The line was built between 1864 and 1866, opening in 1867, but with the operation of trains ‘franchised’ to the Midland Railway which operated the adjoining Bradford/Leeds – Skipton line. The Midland Railway eventually bought out the KWVR Company. In 1924 the Worth Valley branch line became part of the London, Midland & Scottish Railway and, when our railways were nationalised after World War 2, British Railways (BR) in 1948.
The steep gradient of the branch from Keighley has been a challenge for locomotives ever since the line opened on 15th April 1867. The sound of a steam locomotive tackling this climb echoes from the valley’s steep sides, while great clouds of steam add drama to the scene. Many of the woollen mills that once stood close to the line have been demolished, but a few remain as reminders that the textile industry was the reason why the line was built. Like the railway, the mills relied on coal, and the trains were able to bring hundreds of tons up the valley each week to keep the looms working by steam power. The five-mile journey is a powerful reminder of our industrial heritage, as well as being a unique way of enjoying the beautiful countryside immortalised by Charlotte, Emily and Anne Brontë.
BR’s economies closed the branch to passengers in December 1961 and to goods in June 1962, but local opposition was such that local people and railway enthusiasts joined forces to try and save it.
The KWVR in Preservation
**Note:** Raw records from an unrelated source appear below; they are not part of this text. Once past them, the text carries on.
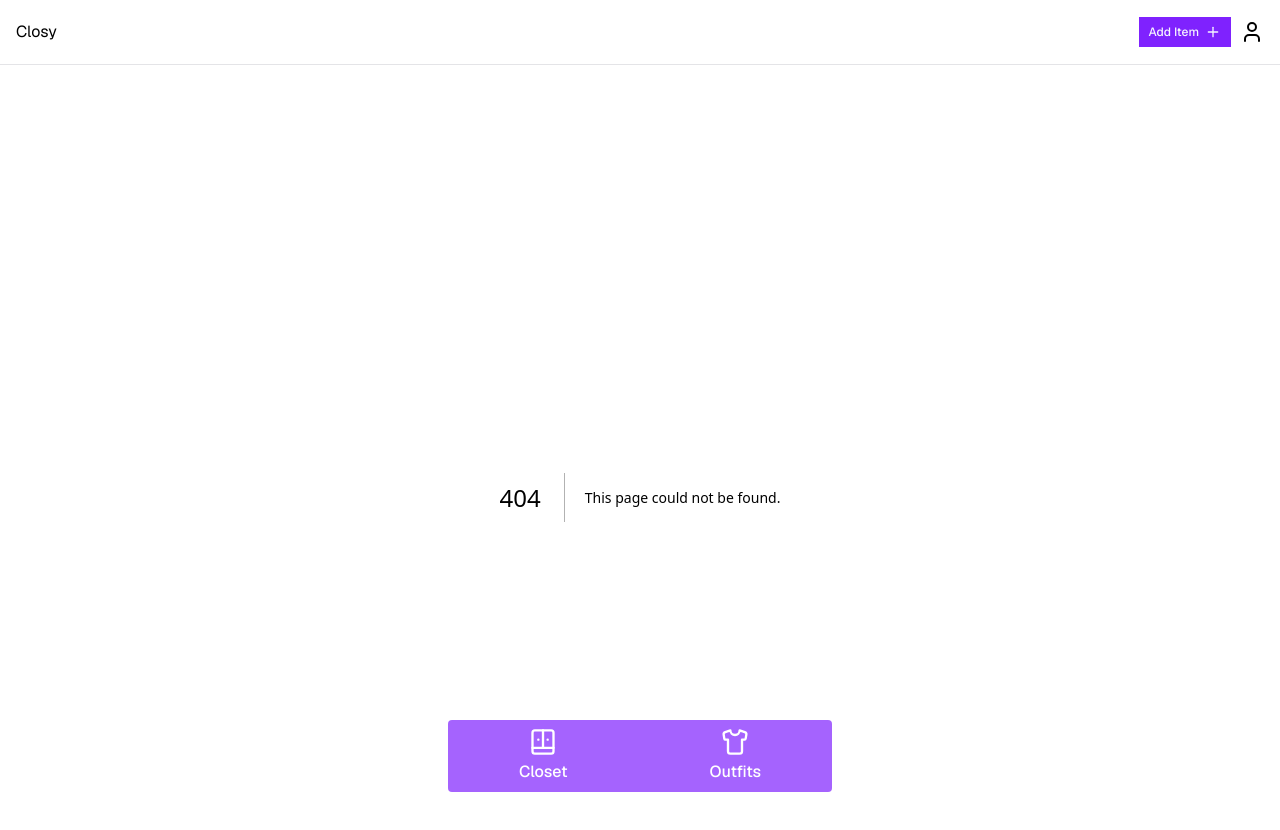
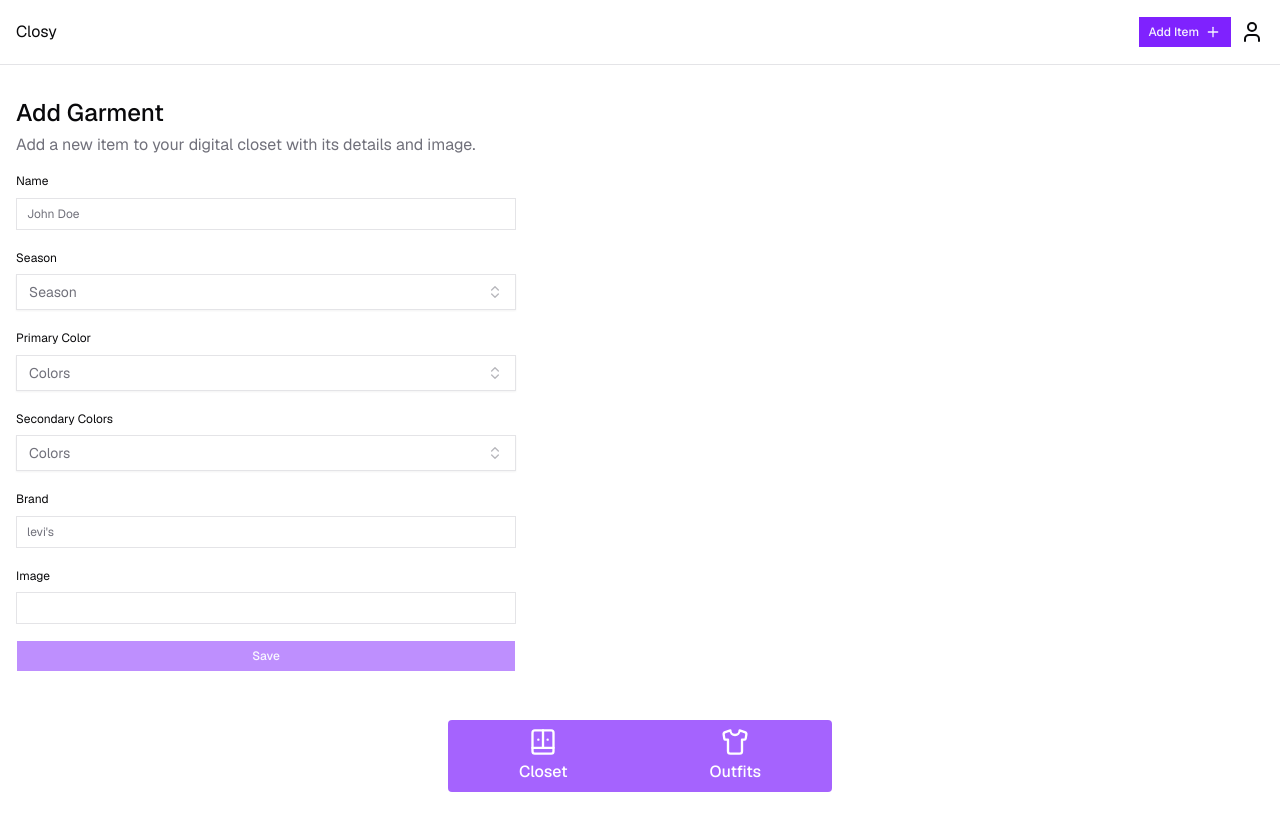
Before and after one commit to yahrour/digital-closet, a Next.js app: page /garments/new in a window 1280 px wide. Before the commit this address had no page. Shown: the top 830 px of the page. After the commit the page ends 800 px from the top, so only its background shows below. Built offline with nearby package versions, Linux system fonts and the light colour scheme.

Commit message:
Fetch user garment colors, update navbar UI, and add new garment page

```diff
--- a/actions/db.ts
+++ b/actions/db.ts
@@ -1,22 +1,28 @@
 import { query } from "@/lib/db";
 import { cacheTag } from "next/cache";
 
-export async function getColors() {
+export async function getColors({ user_id }: { user_id: string | undefined }) {
   "use cache";
   cacheTag("colors");
 
+  if (!user_id) {
+    return null;
+  }
+
   try {
     const { rows } = await query(
-      "SELECT primary_color, secondary_color FROM garments",
+      "SELECT primary_color, secondary_colors::text[] AS secondary_colors FROM garments WHERE user_id=$1",
+      [user_id],
     );
+
     const colors: string[] = [];
     for (let i = 0; i < rows.length; i++) {
       if (!colors.includes(rows[i].primary_color)) {
         colors.push(rows[i].primary_color);
       }
-      for (let j = 0; j < rows[i].secondary_color.length; j++) {
-        if (!colors.includes(rows[i].secondary_color[j])) {
-          colors.push(rows[i].secondary_color[j]);
+      for (let j = 0; j < rows[i].secondary_colors.length; j++) {
+        if (!colors.includes(rows[i].secondary_colors[j])) {
+          colors.push(rows[i].secondary_colors[j]);
         }
       }
     }
--- /dev/null
+++ b/app/garments/new/page.tsx
@@ -0,0 +1,272 @@
+"use client";
+
+import { Button } from "@/components/ui/button";
+import {
+  Field,
+  FieldDescription,
+  FieldError,
+  FieldGroup,
+  FieldLabel,
+  FieldLegend,
+  FieldSet,
+} from "@/components/ui/field";
+import { Input } from "@/components/ui/input";
+import { newGarmentSchema } from "@/schemas";
+import { Controller, useForm } from "react-hook-form";
+import z from "zod";
+import { zodResolver } from "@hookform/resolvers/zod";
+import { useState } from "react";
+
+import {
+  MultiSelect,
+  MultiSelectContent,
+  MultiSelectGroup,
+  MultiSelectItem,
+  MultiSelectTrigger,
+  MultiSelectValue,
+} from "@/components/ui/multi-select";
+
+import { colorsType, seasonsType } from "@/constants";
+
+type newGarmentSchemaType = z.infer<typeof newGarmentSchema>;
+
+export default function New() {
+  const form = useForm<newGarmentSchemaType>({
+    resolver: zodResolver(newGarmentSchema),
+    mode: "onSubmit",
+    defaultValues: {
+      name: "",
+      season: "",
+      primaryColor: "",
+      secondaryColors: [],
+      brand: "",
+      imageUrl: "",
+    },
+  });
+  const [message, setMessage] = useState<{
+    message: string | undefined;
+    isError: boolean;
+  } | null>(null);
+  const [isPending, setIsPendig] = useState(false);
+
+  const onSubmit = async (formData: newGarmentSchemaType) => {
+    console.log("formatdata: ", formData);
+  };
+
+  return (
+    <form
+      onSubmit={form.handleSubmit(onSubmit)}
+      className="space-y-4 w-full max-w-125"
+    >
+      <FieldSet className="w-full">
+        <FieldLegend className="md:text-2xl! max-md:text-xl!">
+          Add Garment
+        </FieldLegend>
+        <FieldDescription className="md:text-base">
+          Add a new item to your digital closet with its details and image.
+        </FieldDescription>
+        <FieldGroup>
+          <Controller
+            name="name"
+            control={form.control}
+            render={({ field, fieldState }) => (
+              <Field data-invalid={fieldState.invalid}>
+                <FieldLabel htmlFor="name">Name</FieldLabel>
+                <Input
+                  {...field}
+                  aria-invalid={fieldState.invalid}
+                  id="name"
+                  autoComplete="off"
+                  placeholder="John Doe"
+                />
+
+                {fieldState.invalid && (
+                  <FieldError errors={[fieldState.error]} />
+                )}
+              </Field>
+            )}
+          />
+          <Controller
+            name="season"
+            control={form.control}
+            render={({ field, fieldState }) => (
+              <Field data-invalid={fieldState.invalid}>
+                <FieldLabel htmlFor="season">Season</FieldLabel>
+
+                <MultiSelect
+                  single
+                  values={field.value ? [field.value] : []}
+                  onValuesChange={(values) => {
+                    field.onChange(values[0] ?? "");
+                  }}
+                >
+                  <MultiSelectTrigger className="flex-1">
+                    <MultiSelectValue
+                      id="season"
+                      {...field}
+                      aria-invalid={fieldState.invalid}
+                      overflowBehavior="cutoff"
+                      placeholder="Season"
+                    />
+                  </MultiSelectTrigger>
+                  <MultiSelectContent>
+                    <MultiSelectGroup>
+                      {seasonsType?.map((season) => (
+                        <MultiSelectItem key={season} value={season}>
+                          {season}
+                        </MultiSelectItem>
+                      ))}
+                    </MultiSelectGroup>
+                  </MultiSelectContent>
+                </MultiSelect>
+                {fieldState.invalid && (
+                  <FieldError errors={[fieldState.error]} />
+                )}
+              </Field>
+            )}
+          />
+
+          <Controller
+            name="primaryColor"
+            control={form.control}
+            render={({ field, fieldState }) => (
+              <Field data-invalid={fieldState.invalid}>
+                <FieldLabel htmlFor="primaryColor">Primary Color</FieldLabel>
+                <MultiSelect
+                  single
+                  values={field.value ? [field.value] : []}
+                  onValuesChange={(values) => {
+                    field.onChange(values[0] ?? "");
+                  }}
+                >
+                  <MultiSelectTrigger className="flex-1">
+                    <MultiSelectValue
+                      id="primaryColors"
+                      {...field}
+                      aria-invalid={fieldState.invalid}
+                      overflowBehavior="cutoff"
+                      placeholder="Colors"
+                    />
+                  </MultiSelectTrigger>
+                  <MultiSelectContent>
+                    <MultiSelectGroup>
+                      {colorsType?.map((color) => (
+                        <MultiSelectItem key={color} value={color}>
+                          {color}
+                        </MultiSelectItem>
+                      ))}
+                    </MultiSelectGroup>
+                  </MultiSelectContent>
+                </MultiSelect>
+                {fieldState.invalid && (
+                  <FieldError errors={[fieldState.error]} />
+                )}
+              </Field>
+            )}
+          />
+
+          <Controller
+            name="secondaryColors"
+            control={form.control}
+            render={({ field, fieldState }) => (
+              <Field data-invalid={fieldState.invalid}>
+                <FieldLabel htmlFor="secondaryColors">
+                  Secondary Colors
+                </FieldLabel>
+                <MultiSelect
+                  values={field.value}
+                  onValuesChange={field.onChange}
+                >
+                  <MultiSelectTrigger
+                    id="secondaryColors"
+                    {...field}
+                    aria-invalid={fieldState.invalid}
+                    className="flex-1"
+                  >
+                    <MultiSelectValue
+                      overflowBehavior="cutoff"
+                      placeholder="Colors"
+                    />
+                  </MultiSelectTrigger>
+                  <MultiSelectContent>
+                    <MultiSelectGroup>
+                      {colorsType?.map((color) => (
+                        <MultiSelectItem key={color} value={color}>
+                          {color}
+                        </MultiSelectItem>
+                      ))}
+                    </MultiSelectGroup>
+                  </MultiSelectContent>
+                </MultiSelect>
+                {fieldState.invalid && (
+                  <FieldError errors={[fieldState.error]} />
+                )}
+              </Field>
+            )}
+          />
+
+          <Controller
+            name="brand"
+            control={form.control}
+            render={({ field, fieldState }) => (
+              <Field data-invalid={fieldState.invalid}>
+                <FieldLabel htmlFor="brand">Brand</FieldLabel>
+                <Input
+                  {...field}
+                  aria-invalid={fieldState.invalid}
+                  id="brand"
+                  value={undefined}
+                  type="text"
+                  autoComplete="off"
+                  placeholder="levi's"
+                />
+                {fieldState.invalid && (
+                  <FieldError errors={[fieldState.error]} />
+                )}
+              </Field>
+            )}
+          />
+
+          <Controller
+            name="imageUrl"
+            control={form.control}
+            render={({ field, fieldState }) => (
+              <Field data-invalid={fieldState.invalid}>
+                <FieldLabel htmlFor="image">Image</FieldLabel>
+                <Input
+                  {...field}
+                  aria-invalid={fieldState.invalid}
+                  id="image"
+                  value={undefined}
+                  type="text"
+                  autoComplete="off"
+                  placeholder=""
+                />
+                {fieldState.invalid && (
+                  <FieldError errors={[fieldState.error]} />
+                )}
+              </Field>
+            )}
+          />
+        </FieldGroup>
+      </FieldSet>
+
+      <div>
+        {message && message.isError && <FieldError errors={[message]} />}
+        {message && !message.isError && (
+          <p className="text-green-500 text-xs font-normal">
+            {message.message}
+          </p>
+        )}
+      </div>
+
+      <Button
+        disabled={!form.formState.isDirty || isPending}
+        type="submit"
+        className="w-full cursor-pointer"
+      >
+        Save
+      </Button>
+    </form>
+  );
+}
--- a/components/Home/CategorySelector.tsx
+++ b/components/Home/CategorySelector.tsx
@@ -7,9 +7,13 @@ import {
   MultiSelectTrigger,
   MultiSelectValue,
 } from "@/components/ui/multi-select";
+import { seasonsType } from "@/constants";
+import { auth } from "@/lib/auth";
+import { headers } from "next/headers";
 
 export default async function CategorySelector() {
-  const colors = await getColors();
+  const session = await auth.api.getSession({ headers: await headers() });
+  const colors = await getColors({ user_id: session?.user.id });
 
   return (
     <div className="border-b border-dashed pb-2 flex justify-between items-center w-full md:gap-12 sm:gap-8 max-sm:gap-4">
@@ -36,10 +40,11 @@ export default async function CategorySelector() {
         </MultiSelectTrigger>
         <MultiSelectContent>
           <MultiSelectGroup>
-            <MultiSelectItem value="spring">Spring</MultiSelectItem>
-            <MultiSelectItem value="summer">Summer</MultiSelectItem>
-            <MultiSelectItem value="autumn">Autumn</MultiSelectItem>
-            <MultiSelectItem value="winter">Winter</MultiSelectItem>
+            {seasonsType.map((season) => (
+              <MultiSelectItem key={season} value={season}>
+                {season}
+              </MultiSelectItem>
+            ))}
           </MultiSelectGroup>
         </MultiSelectContent>
       </MultiSelect>
--- a/components/Navbar.tsx
+++ b/components/Navbar.tsx
@@ -8,9 +8,11 @@ export default function Navbar() {
       <Link href="/">Closy</Link>
       <ul className="flex justify-between items-center gap-2">
         <li>
-          <Button className="cursor-pointer">
-            Add Item <Plus />
-          </Button>
+          <Link href="/garments/new">
+            <Button className="cursor-pointer">
+              Add Item <Plus />
+            </Button>
+          </Link>
         </li>
         <li>
           <Link href="/account" prefetch={false}>
--- a/components/ui/select.tsx
+++ b/components/ui/select.tsx
@@ -159,7 +159,7 @@ function SelectScrollUpButton({
     <SelectPrimitive.ScrollUpArrow
       data-slot="select-scroll-up-button"
       className={cn(
-        "bg-popover z-10 flex cursor-default items-center justify-center py-1 [&_svg:not([class*='size-'])]:size-4 top-0 w-full hidden!",
+        "bg-popover z-10 flex cursor-default items-center justify-center py-1 [&_svg:not([class*='size-'])]:size-4 top-0 w-full",
         className,
       )}
       {...props}
@@ -177,7 +177,7 @@ function SelectScrollDownButton({
     <SelectPrimitive.ScrollDownArrow
       data-slot="select-scroll-down-button"
       className={cn(
-        "bg-popover z-10 flex cursor-default items-center justify-center py-1 [&_svg:not([class*='size-'])]:size-4 bottom-0 w-full hidden!",
+        "bg-popover z-10 flex cursor-default items-center justify-center py-1 [&_svg:not([class*='size-'])]:size-4 bottom-0 w-full",
         className,
       )}
       {...props}
--- /dev/null
+++ b/constants/index.ts
@@ -0,0 +1,16 @@
+export const colorsType = [
+  "black",
+  "white",
+  "gray",
+  "blue",
+  "red",
+  "green",
+  "yellow",
+  "brown",
+  "beige",
+  "pink",
+  "purple",
+  "orange",
+];
+
+export const seasonsType = ["spring", "summer", "autumn", "winter"];
--- a/schemas/index.ts
+++ b/schemas/index.ts
@@ -1,3 +1,4 @@
+import { colorsType, seasonsType } from "@/constants";
 import z from "zod";
 
 export const signUpSchema = z
@@ -59,3 +60,12 @@ export const accountDetailsSchema = z
       }
     }
   });
+
+export const newGarmentSchema = z.object({
+  name: z.string().min(1, "please set a name").max(50, "name too long"),
+  season: z.enum(seasonsType, "please select a season"),
+  primaryColor: z.enum(colorsType, "please select a primary color"),
+  secondaryColors: z.array(z.enum(colorsType)).optional(),
+  brand: z.string().min(1, "please set a brand name"),
+  imageUrl: z.url(),
+});
```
The extensive local opposition to the Railway’s closure saw the rise of the Keighley & Worth Valley Railway Preservation Society and, by their efforts, the railway reopened on 29th June 1968.
Diesel railcars were purchased to operate a daily passenger service, a diesel locomotive to work goods trains and several steam locomotives and carriages to operate a tourist service.
Having reopened in 1968, the Worth Valley branch line has been operated and managed almost entirely by qualified volunteer members of the Preservation Society ever since. Whilst the UK rail network was privatised much later, it is not particularly recognised that the sale of the Worth Valley branch was the first privatisation of any part of British Railways and the six-year legal battle to transfer ownership was a testament to this. It is amazing to think now, but the new KWVR did not have to raise the thousands of pounds upfront to buy the Line from BR, we paid them in instalments over the following 25 years – with no interest, simply the cost of the Branch. We paid BR the final instalment in 1992.
The six-year closure led to the line’s goods and 150,000 local passengers finding other means of transport. However, a weekend morning diesel ‘shopper’ service proved viable together with a steam train service from mid-morning with daily steam train services throughout the summer and public holiday weeks. Residents of the Valley can now apply for a special pass which gives them greatly reduced fares and provides a convenient alternative to the bus, especially for those with prams and bulky goods.
Today’s passengers could well be forgiven for thinking that the KWVR has always been the clean and well-maintained place you see today. However, things were very different back in 1962 when BR closed the line and everything was left to rot away or suffer at the hands of vandals. It took six years of hard work and tireless negotiations by volunteers of the Preservation Society before passenger trains finally ran again.
The Railway today serves a dual purpose. Whilst by far the majority of its passengers travel on it for its own sake, a significant minority use it as a means of transport to reach Haworth, or to go walking on the moors. It forms the credible and convenient connecting route between the Aire Valley line at Keighley and the Calder Valley line at Hebden Bridge, the gap being covered by a highly scenic hourly bus service that is worth doing just for its own sake. This runs from outside Ingrow, Haworth and Oxenhope stations and terminates in the station forecourt at Hebden Bridge.
In the years since its reopening, not only has the KWVR developed into one of the country’s premier ‘heritage’ railways, it has continued a tradition of service to the communities along the Worth Valley and those who use the line to visit the stunningly beautiful surrounding countryside, operating rail services on more than 200 days per year.
In 2018, the KWVR celebrated its 50 years of operating the line between Keighley & Oxenhope, and has now owned and operated the branch longer than any other organisation in its 153-year history.